Europe: weakened financial transparency

Preluctant to act against shell companies, after the “Panama Papers” and the succession of tax evasion cases revealed by the press, the European Union (EU) made considerable progress in terms of financial transparency in 2018. The aim was to enable citizens to consult the registers of beneficial owners of companies in each of the twenty-seven Member States. In a great pendulum swing, the Court of Justice of the EU has just put an end to it. On Tuesday, November 22, it invalidated this measure, judging that it is contrary to respect for private life and the protection of personal data, fundamental rights guaranteed by the EU Charter.

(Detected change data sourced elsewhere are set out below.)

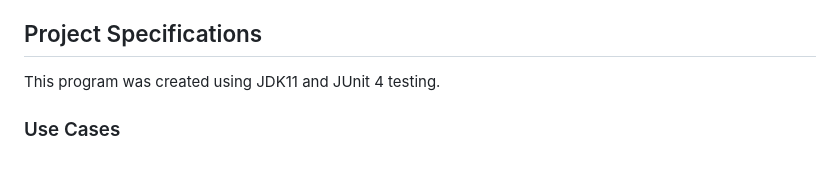
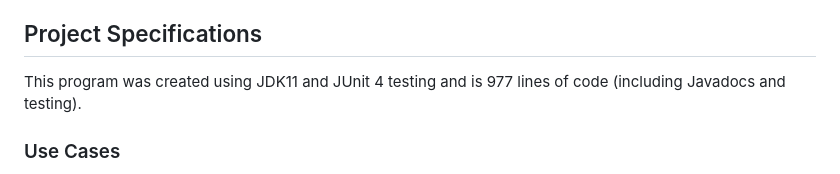
Before and after one commit to katarinaavucic/AnagramGame, a Markdown page: README.md, the part around the change. Drawn GitHub-style.

```diff
--- a/README.md
+++ b/README.md
@@ -33,7 +33,7 @@ check if two words are anagrams.
 
 ## Project Specifications
 
-This program was created using JDK11 and JUnit 4 testing.
+This program was created using JDK11 and JUnit 4 testing and is 977 lines of code (including Javadocs and testing).
 
 ### Use Cases
 
```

The judges also considered that this possibility of consulting the registers was disproportionate to the objective of combating money laundering, considering that it does not require the participation of the general public.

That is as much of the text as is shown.